REQUIREMENT ::
Among the entries that follow, some lines contain the word "gray". Show all of them.

EXERCISE DATA ::
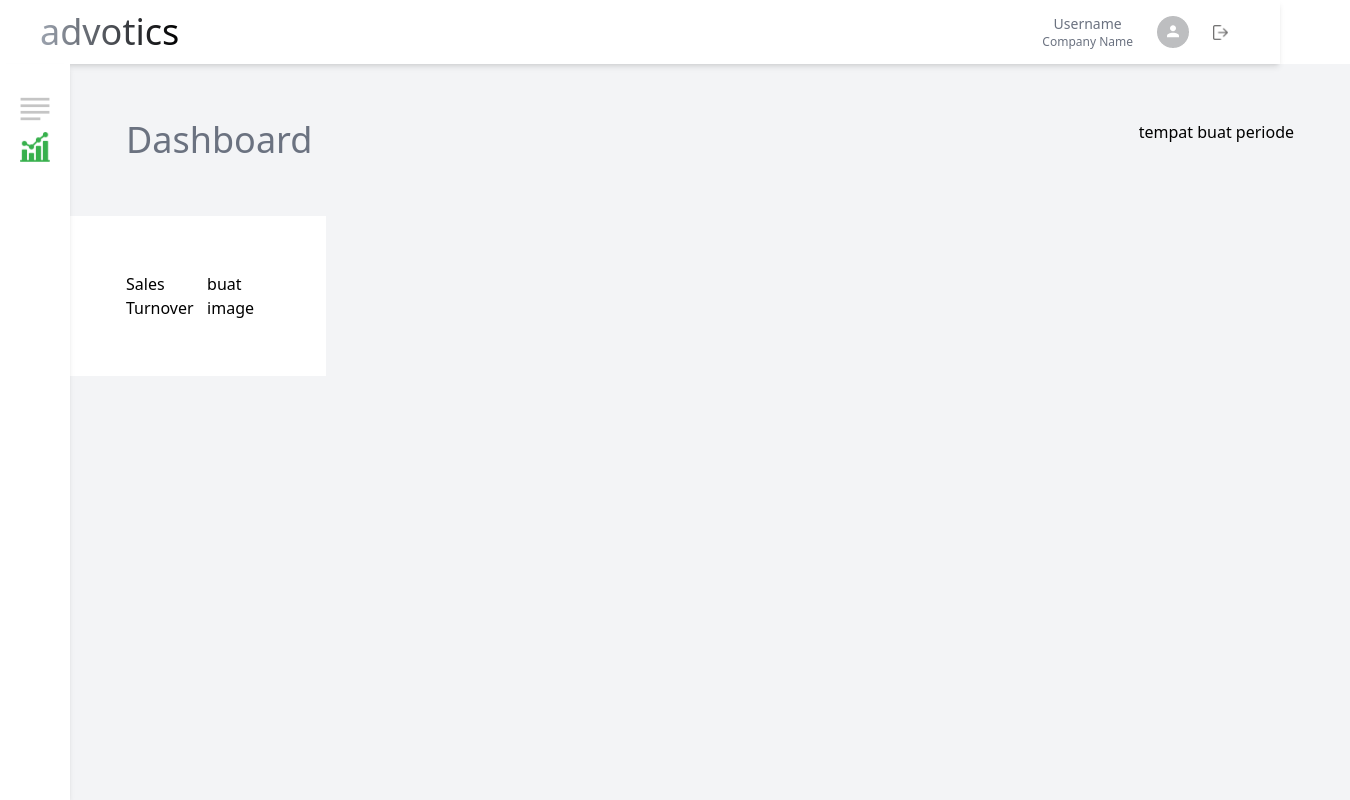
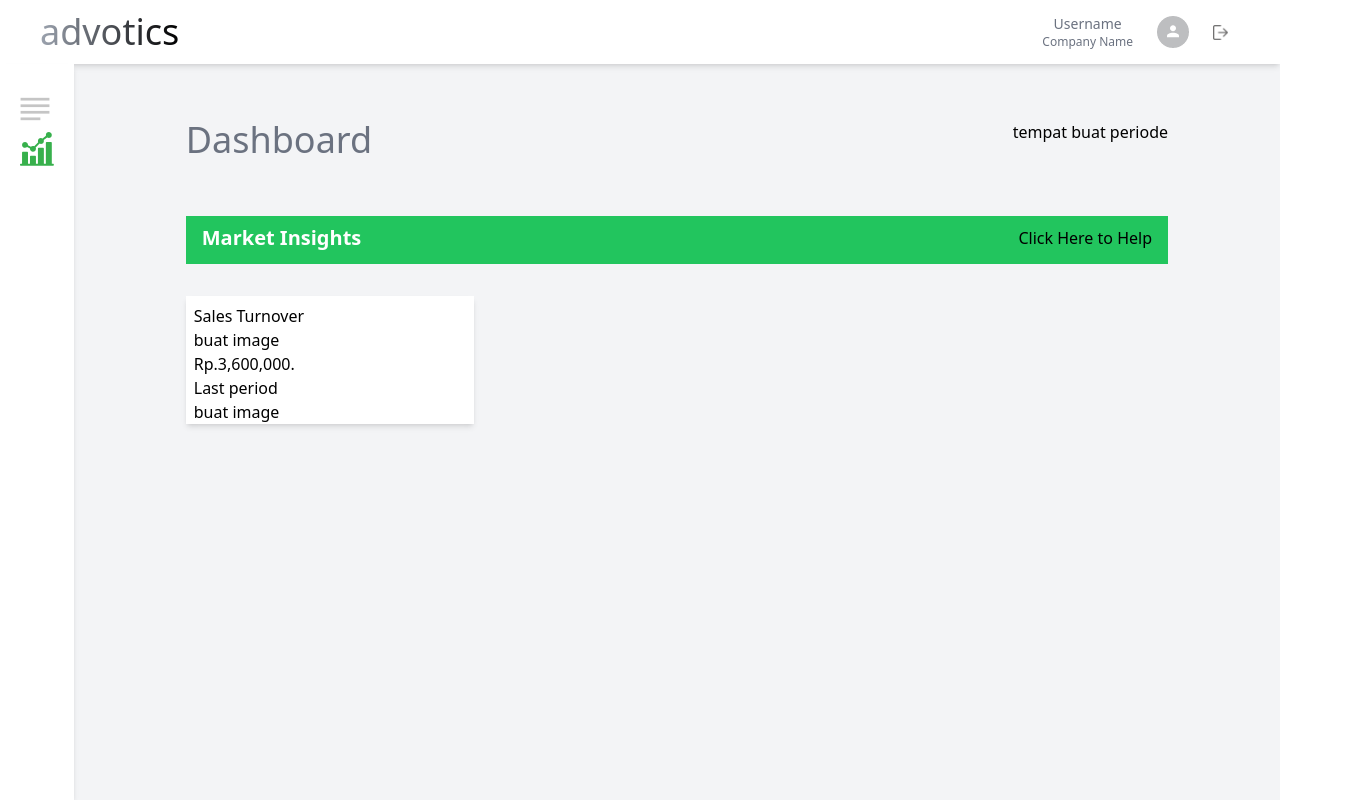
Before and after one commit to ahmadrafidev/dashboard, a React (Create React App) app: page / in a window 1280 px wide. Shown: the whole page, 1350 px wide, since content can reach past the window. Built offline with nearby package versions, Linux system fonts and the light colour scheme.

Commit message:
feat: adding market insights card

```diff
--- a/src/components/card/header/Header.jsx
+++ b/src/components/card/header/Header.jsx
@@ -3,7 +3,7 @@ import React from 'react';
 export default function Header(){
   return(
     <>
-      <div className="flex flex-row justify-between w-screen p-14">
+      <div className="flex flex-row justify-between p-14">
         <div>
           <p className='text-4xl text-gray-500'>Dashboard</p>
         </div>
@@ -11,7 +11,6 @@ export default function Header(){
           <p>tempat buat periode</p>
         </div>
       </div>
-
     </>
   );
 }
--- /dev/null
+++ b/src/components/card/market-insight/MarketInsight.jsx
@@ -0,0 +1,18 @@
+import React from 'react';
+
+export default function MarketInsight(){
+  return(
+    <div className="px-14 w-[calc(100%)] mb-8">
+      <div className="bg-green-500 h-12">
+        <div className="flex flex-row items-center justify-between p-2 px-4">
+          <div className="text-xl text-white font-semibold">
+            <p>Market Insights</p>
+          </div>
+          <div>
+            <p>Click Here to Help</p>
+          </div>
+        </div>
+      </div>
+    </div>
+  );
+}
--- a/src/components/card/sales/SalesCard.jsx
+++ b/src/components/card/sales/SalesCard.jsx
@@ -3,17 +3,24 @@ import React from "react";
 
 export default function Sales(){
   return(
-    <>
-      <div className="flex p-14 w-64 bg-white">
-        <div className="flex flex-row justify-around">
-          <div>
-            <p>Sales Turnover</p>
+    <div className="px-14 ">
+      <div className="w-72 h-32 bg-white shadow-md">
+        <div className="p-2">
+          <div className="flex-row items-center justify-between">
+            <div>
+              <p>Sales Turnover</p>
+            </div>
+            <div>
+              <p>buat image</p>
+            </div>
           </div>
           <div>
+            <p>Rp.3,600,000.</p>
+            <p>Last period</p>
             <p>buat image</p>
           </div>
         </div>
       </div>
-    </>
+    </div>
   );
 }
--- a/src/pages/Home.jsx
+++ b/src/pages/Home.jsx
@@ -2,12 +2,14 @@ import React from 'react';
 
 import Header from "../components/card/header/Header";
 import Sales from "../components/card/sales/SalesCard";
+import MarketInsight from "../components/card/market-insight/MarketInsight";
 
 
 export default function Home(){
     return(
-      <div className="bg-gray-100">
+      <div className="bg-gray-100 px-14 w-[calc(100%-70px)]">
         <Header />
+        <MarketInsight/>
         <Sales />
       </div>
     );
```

REPLY ::
           <p className='text-4xl text-gray-500'>Dashboard</p>
-      <div className="bg-gray-100">
+      <div className="bg-gray-100 px-14 w-[calc(100%-70px)]">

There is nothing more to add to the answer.